If I was Obi-Wan Kenobi I would just perform a Jedi mind-trick on you and say: “This is not the game you are looking for.” But I’m not a Jedi, I have no mystical powers and you’ll be wanting to know why this isn’t the game you are looking for.
For me, the Dirt Showdown stalled on the staring line when it insisted that I had to be online to play. Had I missed something? Was this an online only game? Surely not. I exited out to the dashboard and restarted the game, twice, before it let me get close to starting a game. Even then it was incessantly begging me to hook up to the internet.
I never jump directly online with any game – I want to get a feel for it before I have to take on other human competitors. That’s just how I roll.
I did eventually get to play Showdown, but even then I was in for a big and very unpleasant wake up call.
Colin McRae Rally began life as a dedicated rally game back in 1998. The series had a slight name change in 2007 with the addition of the Dirt moniker, then in 2011 Dirt 3 was released without Colin’s name attached to it. The Release of Clin McRae Dirt 2 – the first in the series since McRae’s death in 2007 – saw the game expand from being purely a traditional rally game, and Dirt 3 took this even further with the inclusion of Gymkhana. Codemasters it seemed, were looking for a wider audience for their game. And then came Dirt: Showdown.
Apparently I wasn’t paying attention. Sure I’d seen the destruction derby trailers and such, but I was assuming this was just a new mode to be added to all the other off-road racing we had seen in previous editions, much the same as how destruction derby had been added to Codemasters other world class racing game, initially birthed and based on the TOCA Touring Car series in Britain, but re-branded Race Driver: Grid.
But no, the entire game was now focussed on one discipline; destruction derby. Sure, there were a few modes in the game, inexplicably still including Gymkhana. What’s more, Showdown seems to have been further dumbed down into an arcade style game. In-fact, it’s what I’d have expected if Codemasters decided to create a Dirt spin-off as an XBox Live Arcade Game.
So, you may be wondering, how is the actual game? Once you get into it, you know you’re playing a Codemasters game. The menu system, whilst slightly different from other editions, still screams Codemasters, as does the game progression. Every thing looks fine and the cars handle fine, but the single player game runs out of steam real quick, unless you have a certain hankering for this style of racing.

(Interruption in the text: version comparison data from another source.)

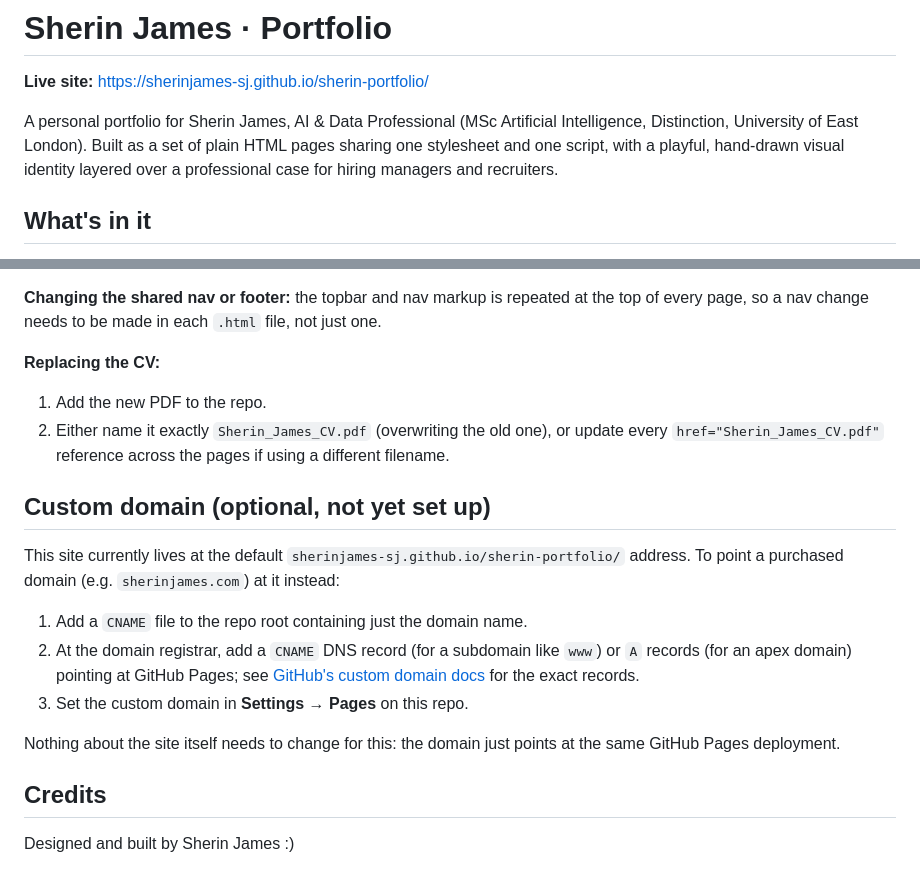
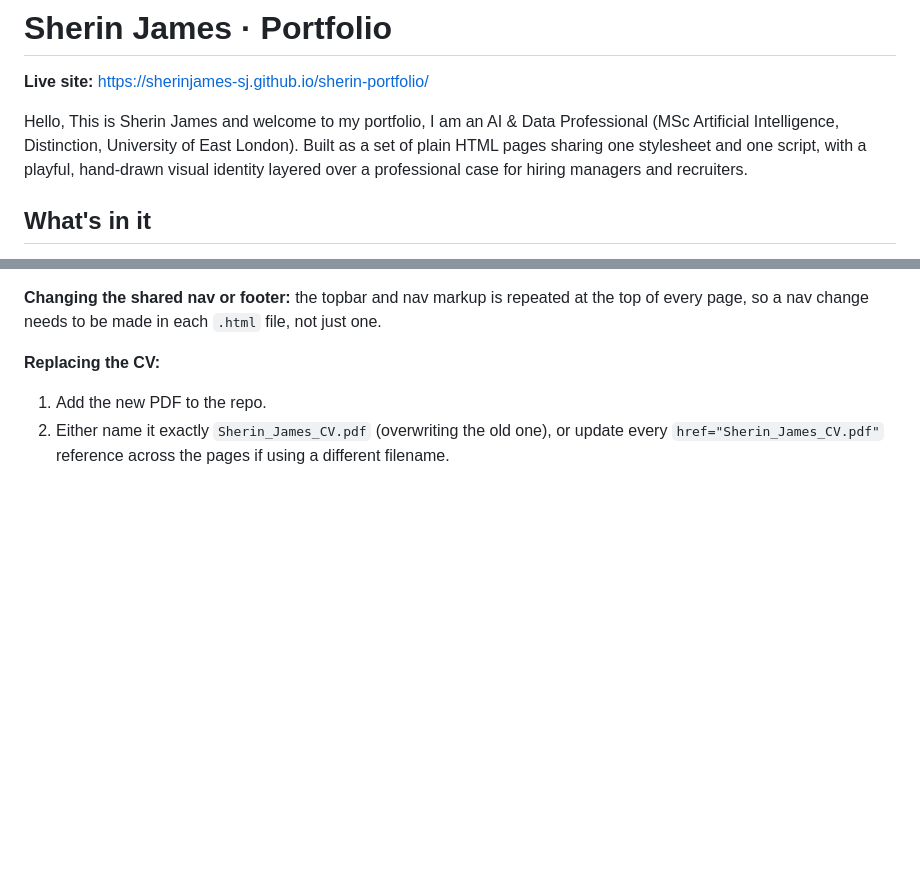
Before and after one commit to sherinjames-sj/sherin-portfolio, a Markdown page: README.md, 2 parts joined by grey strips. GitHub-like rendering; blank space fills up the shorter version.

Commit message:
Revise portfolio introduction and cleanup README
Updated introduction text

```diff
--- a/README.md
+++ b/README.md
@@ -2,7 +2,7 @@
 
 **Live site:** https://sherinjames-sj.github.io/sherin-portfolio/
 
-A personal portfolio for Sherin James, AI & Data Professional (MSc Artificial Intelligence, Distinction, University of East London). Built as a set of plain HTML pages sharing one stylesheet and one script, with a playful, hand-drawn visual identity layered over a professional case for hiring managers and recruiters.
+Hello, This is Sherin James and welcome to my portfolio, I am an AI & Data Professional (MSc Artificial Intelligence, Distinction, University of East London). Built as a set of plain HTML pages sharing one stylesheet and one script, with a playful, hand-drawn visual identity layered over a professional case for hiring managers and recruiters.
 
 ## What's in it
 
@@ -69,16 +69,3 @@ Live URL: `https://sherinjames-sj.github.io/sherin-portfolio/`
 **Replacing the CV:**
 1. Add the new PDF to the repo.
 2. Either name it exactly `Sherin_James_CV.pdf` (overwriting the old one), or update every `href="Sherin_James_CV.pdf"` reference across the pages if using a different filename.
-
-## Custom domain (optional, not yet set up)
-
-This site currently lives at the default `sherinjames-sj.github.io/sherin-portfolio/` address. To point a purchased domain (e.g. `sherinjames.com`) at it instead:
-1. Add a `CNAME` file to the repo root containing just the domain name.
-2. At the domain registrar, add a `CNAME` DNS record (for a subdomain like `www`) or `A` records (for an apex domain) pointing at GitHub Pages; see [GitHub's custom domain docs](https://docs.github.com/pages/configuring-a-custom-domain-for-your-github-pages-site) for the exact records.
-3. Set the custom domain in **Settings → Pages** on this repo.
-
-Nothing about the site itself needs to change for this: the domain just points at the same GitHub Pages deployment.
-
-## Credits
-
-Designed and built by Sherin James :)
```
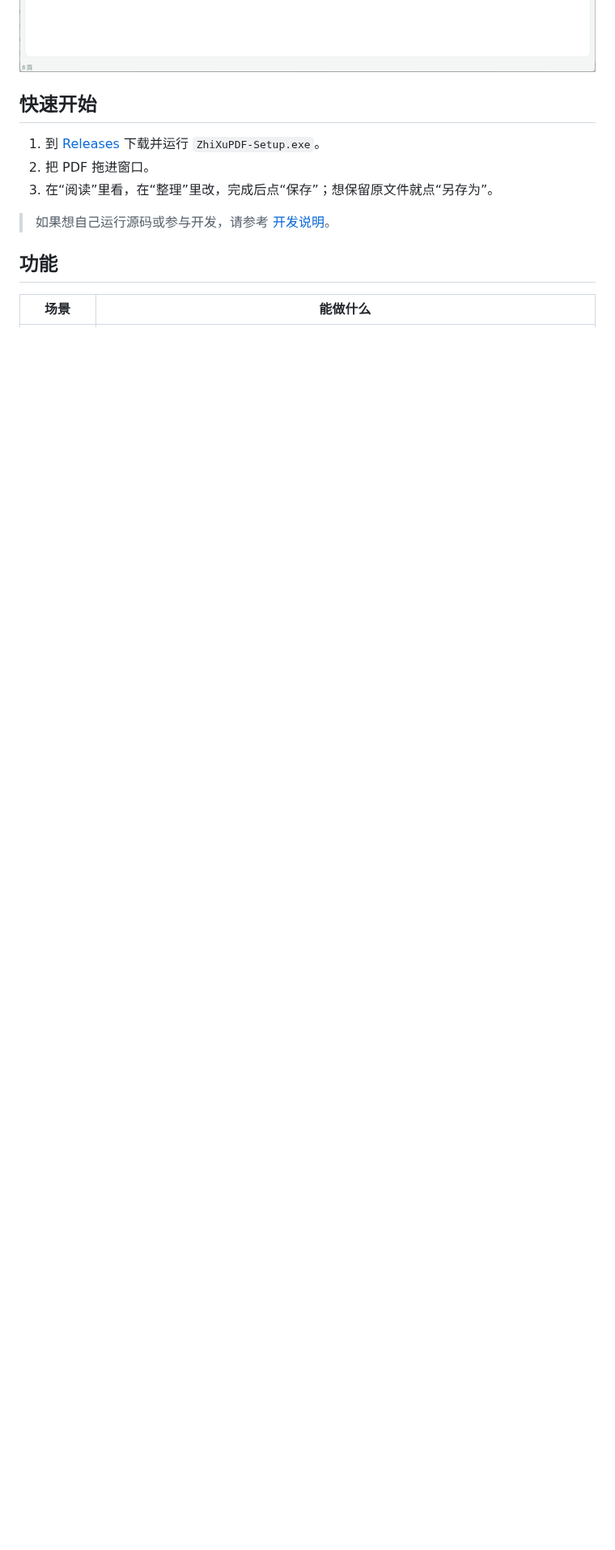
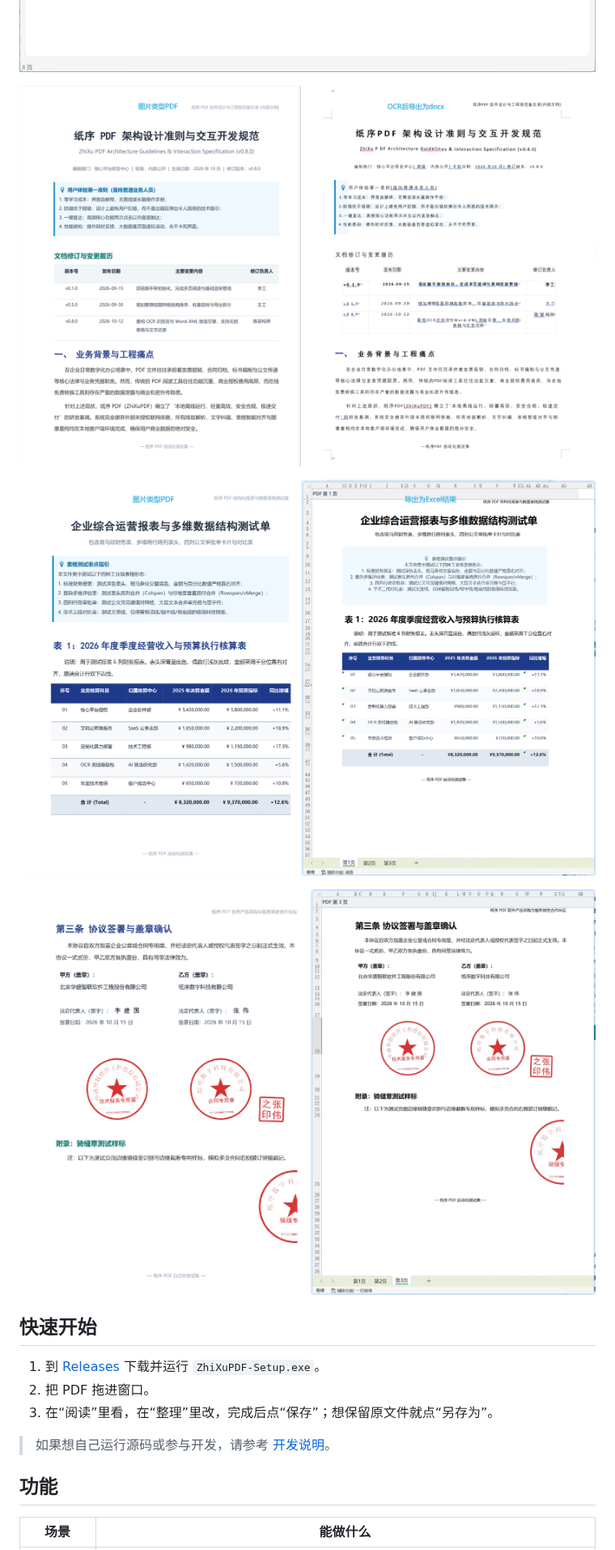
Before and after one commit to d8349565/pdf-manage, a Markdown page: README.md, the part around the change. Shown at 81% size. GitHub-like rendering; pictures changed too: docs/images/OCR导出效果图01.png (added), docs/images/OCR导出效果图02.png (added), docs/images/OCR导出效果图03.png (added); blank space fills up the shorter version.

```diff
--- a/README.md
+++ b/README.md
@@ -13,6 +13,12 @@
 ![阅读与页面整理](docs/images/reading.png)
 
 ![拖动排序整理页面](docs/images/arrange.png)
+
+![OCR导出效果图01](docs/images/OCR导出效果图01.png)
+
+![OCR导出效果图02](docs/images/OCR导出效果图02.png)
+
+![OCR导出效果图03](docs/images/OCR导出效果图03.png)
 
 ## 快速开始
 
```
Also changed, not shown: CHANGELOG.md (+39 -50 lines), 2 other files.
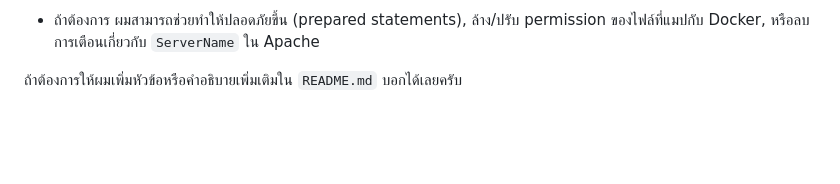
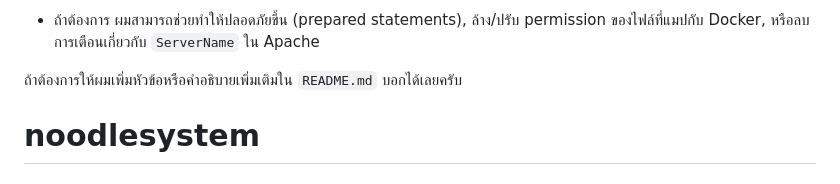
Before and after one commit to Thanakorn027/noodlesystem, a Markdown page: README.md, the part around the change. GitHub-like rendering; blank space fills up the shorter version.

```diff
--- a/README.md
+++ b/README.md
@@ -78,3 +78,4 @@ php -S localhost:8000
 - ถ้าต้องการ ผมสามารถช่วยทำให้ปลอดภัยขึ้น (prepared statements), ล้าง/ปรับ permission ของไฟล์ที่แมปกับ Docker, หรือลบการเตือนเกี่ยวกับ `ServerName` ใน Apache
 
 ถ้าต้องการให้ผมเพิ่มหัวข้อหรือคำอธิบายเพิ่มเติมใน `README.md` บอกได้เลยครับ
+# noodlesystem
```
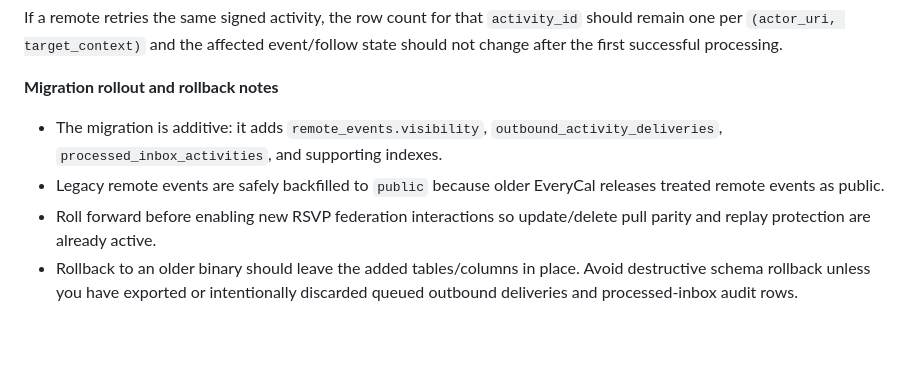
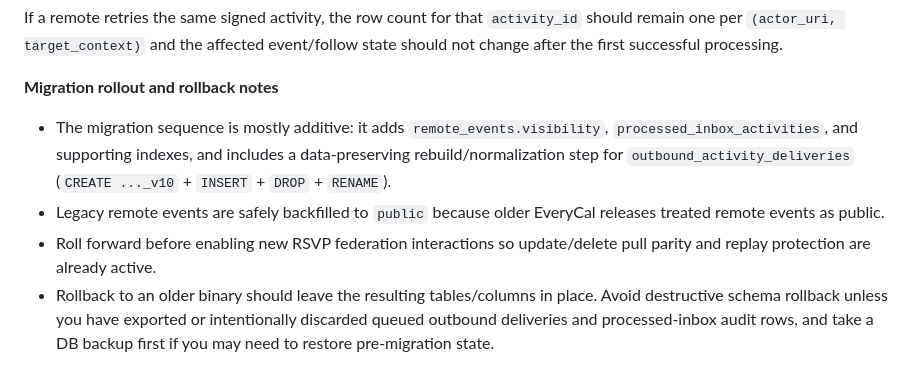
Before and after one commit to burnoutberni/everycal, a Markdown page: README.md, the part around the change. Drawn GitHub-style; blank space fills up the shorter version.

Commit message:
docs(readme): clarify federation migration rebuild semantics

```diff
--- a/README.md
+++ b/README.md
@@ -161,7 +161,7 @@ If a remote retries the same signed activity, the row count for that `activity_i
 
 **Migration rollout and rollback notes**
 
-- The migration is additive: it adds `remote_events.visibility`, `outbound_activity_deliveries`, `processed_inbox_activities`, and supporting indexes.
+- The migration sequence is mostly additive: it adds `remote_events.visibility`, `processed_inbox_activities`, and supporting indexes, and includes a data-preserving rebuild/normalization step for `outbound_activity_deliveries` (`CREATE ..._v10` + `INSERT` + `DROP` + `RENAME`).
 - Legacy remote events are safely backfilled to `public` because older EveryCal releases treated remote events as public.
 - Roll forward before enabling new RSVP federation interactions so update/delete pull parity and replay protection are already active.
-- Rollback to an older binary should leave the added tables/columns in place. Avoid destructive schema rollback unless you have exported or intentionally discarded queued outbound deliveries and processed-inbox audit rows.
+- Rollback to an older binary should leave the resulting tables/columns in place. Avoid destructive schema rollback unless you have exported or intentionally discarded queued outbound deliveries and processed-inbox audit rows, and take a DB backup first if you may need to restore pre-migration state.
```
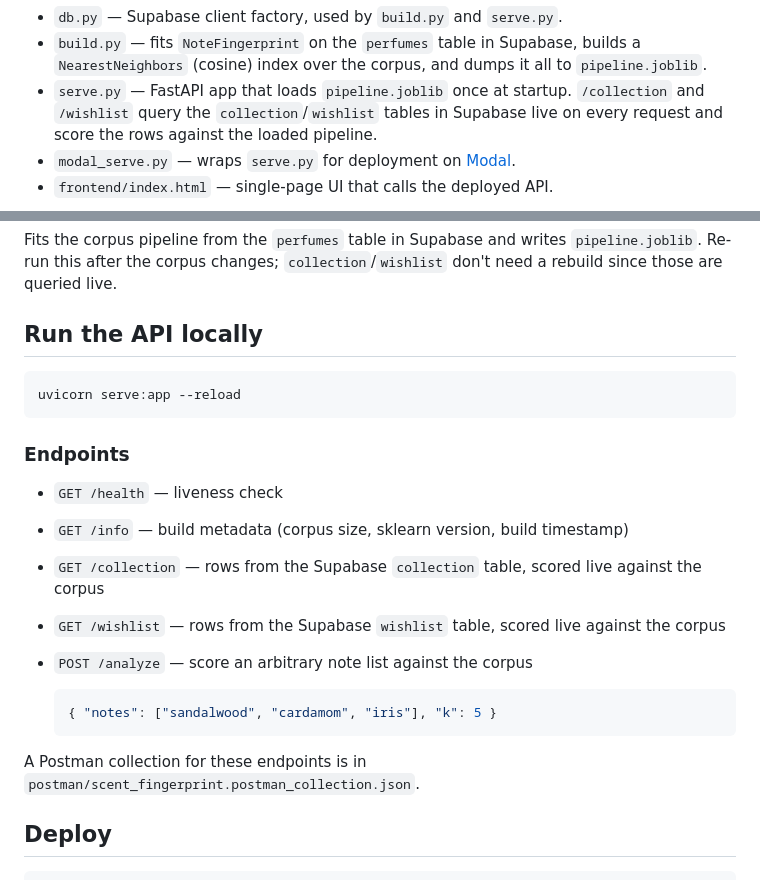
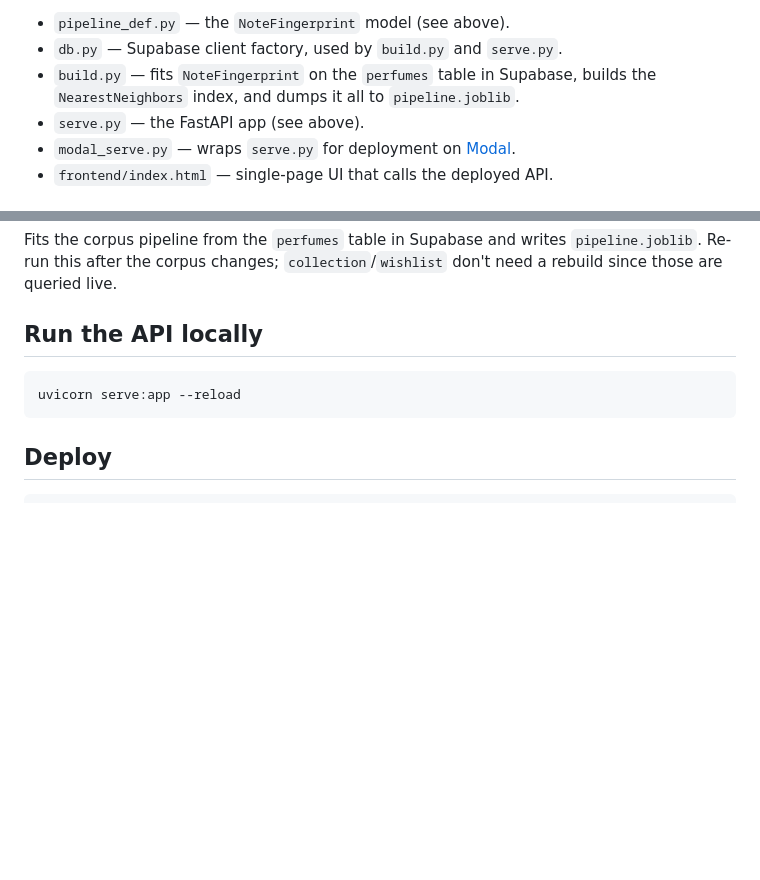
Before and after one commit to kpaters4/fragrance, a Markdown page: README.md, 2 parts joined by grey strips. GitHub-like rendering; blank space fills up the shorter version.

````diff
--- a/README.md
+++ b/README.md
@@ -10,6 +56,7 @@ Finds perfumes with similar scent profiles by comparing their listed notes. Note
+- `pipeline_def.py` — the `NoteFingerprint` model (see above).
 - `db.py` — Supabase client factory, used by `build.py` and `serve.py`.
-- `build.py` — fits `NoteFingerprint` on the `perfumes` table in Supabase, builds a `NearestNeighbors` (cosine) index over the corpus, and dumps it all to `pipeline.joblib`.
-- `serve.py` — FastAPI app that loads `pipeline.joblib` once at startup. `/collection` and `/wishlist` query the `collection`/`wishlist` tables in Supabase live on every request and score the rows against the loaded pipeline.
+- `build.py` — fits `NoteFingerprint` on the `perfumes` table in Supabase, builds the `NearestNeighbors` index, and dumps it all to `pipeline.joblib`.
+- `serve.py` — the FastAPI app (see above).
 - `modal_serve.py` — wraps `serve.py` for deployment on [Modal](https://modal.com).
 - `frontend/index.html` — single-page UI that calls the deployed API.
 
@@ -39,20 +86,6 @@ Fits the corpus pipeline from the `perfumes` table in Supabase and writes `pipel
 uvicorn serve:app --reload
 ```
 
-### Endpoints
-
-- `GET /health` — liveness check
-- `GET /info` — build metadata (corpus size, sklearn version, build timestamp)
-- `GET /collection` — rows from the Supabase `collection` table, scored live against the corpus
-- `GET /wishlist` — rows from the Supabase `wishlist` table, scored live against the corpus
-- `POST /analyze` — score an arbitrary note list against the corpus
-
-  ```json
-  { "notes": ["sandalwood", "cardamom", "iris"], "k": 5 }
-  ```
-
-A Postman collection for these endpoints is in `postman/scent_fingerprint.postman_collection.json`.
-
 ## Deploy
 
 ```bash
````
Also changed, not shown: other parts of README.md (+48 -2 lines).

With the game’s insistence of taking things online I wondered if this is where it’s strength would be. Grid certainly had the legs due to it’s online play, so Codemasters would know what they were doing. Online is certainly more fun that the single player game, but that’s about all I can say, because it too will run out of steam if you’re not into the narrow style of racing available. And this is the major sticking point for me. Any follower of the Dirt series (such as I am) would have been initially hesitant about Codemasters instance of expanding it from it’s narrow Rally confines, but I grew to love this divergence (with the exception of hamstringing the game with Gymkhana) and am left scratching my head with the return to a narrow focus on the latest offering. A focus that has never been a core component of the series.
The really sad thing is, Codemasters have a reputation for great racing games, but even as a pure destruction derby game, Showdown falls short of other games that have come before it, and it sullies not only Codemasters stellar reputation, but the reputation of the Dirt franchise as well.